**What needs to be done:** Restate, word for word, each entry that follows, but skip its pictures.

**Material provided:**
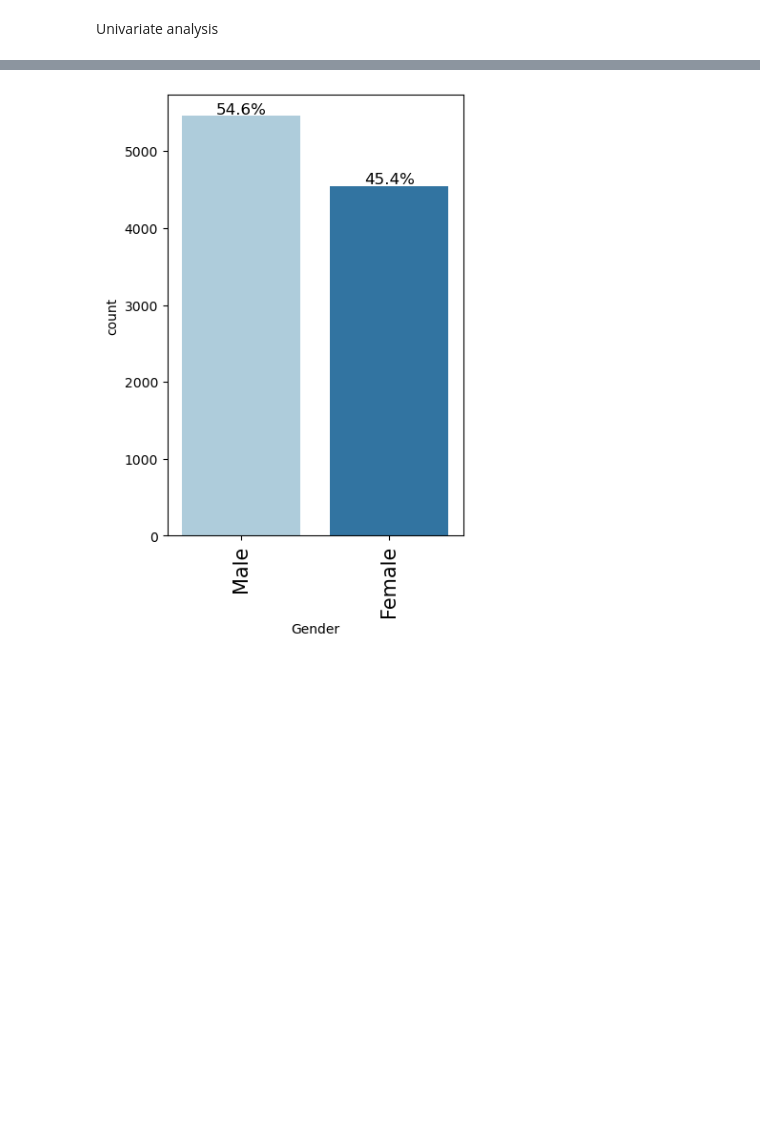
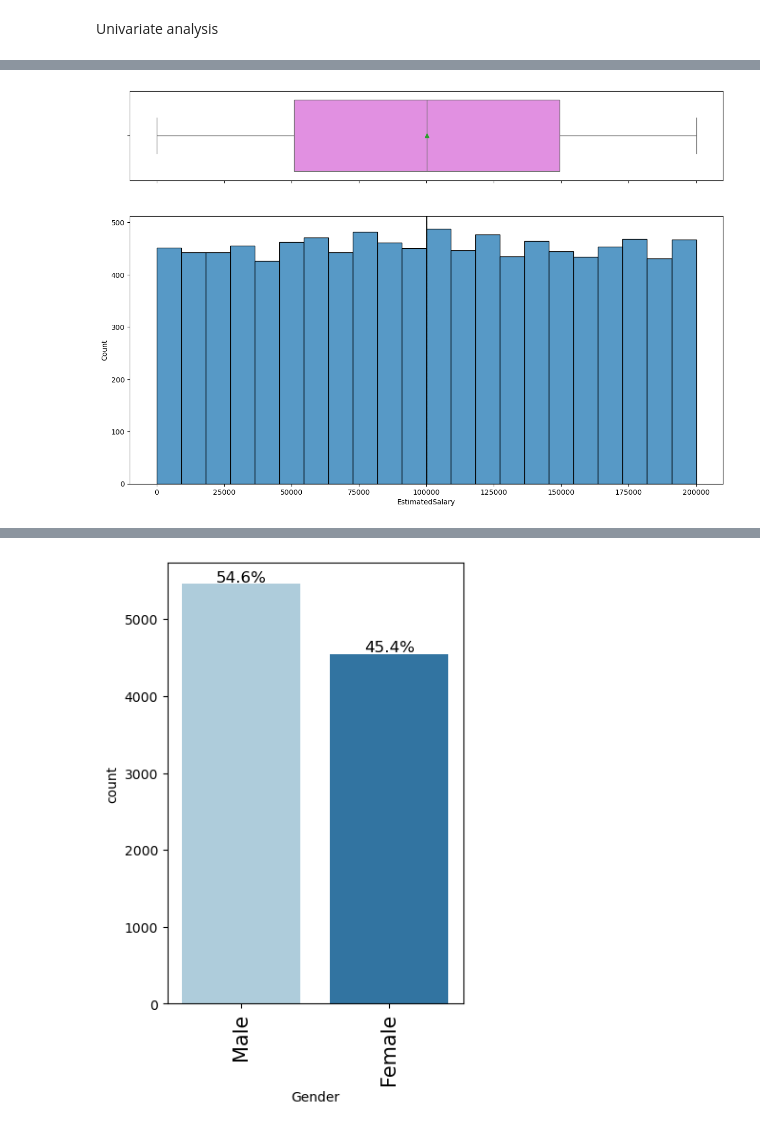
Before and after one commit to adwoaBoadi/Neural-Network-Modeling, a Jupyter notebook: EDA.ipynb, the cells around one changed output, grey strips where cells are left out. Saved outputs shown, nothing was run; the diff lists cells and outputs as text; code cells hidden in the pictures; blank space fills up the shorter version.

```diff
--- a/EDA.ipynb
+++ b/EDA.ipynb
@@ -126,0 +132,4 @@ NameError: name 'plt' is not defined
+# %%
+histogram_boxplot(df,'EstimatedSalary')
+# %% [output]
+[figure, added]
```
Also changed, not shown: parts of 15 cells of this notebook, 1 other file.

**Exercise result:**
Before and after one commit to adwoaBoadi/Neural-Network-Modeling, a Jupyter notebook: EDA.ipynb, the cells around one changed output, grey strips where cells are left out. Saved outputs shown, nothing was run; the diff lists cells and outputs as text; code cells hidden in the pictures; blank space fills up the shorter version.

```diff
--- a/EDA.ipynb
+++ b/EDA.ipynb
@@ -126,0 +132,4 @@ NameError: name 'plt' is not defined
+# %%
+histogram_boxplot(df,'EstimatedSalary')
+# %% [output]
+[figure, added]
```
Also changed, not shown: parts of 15 cells of this notebook, 1 other file.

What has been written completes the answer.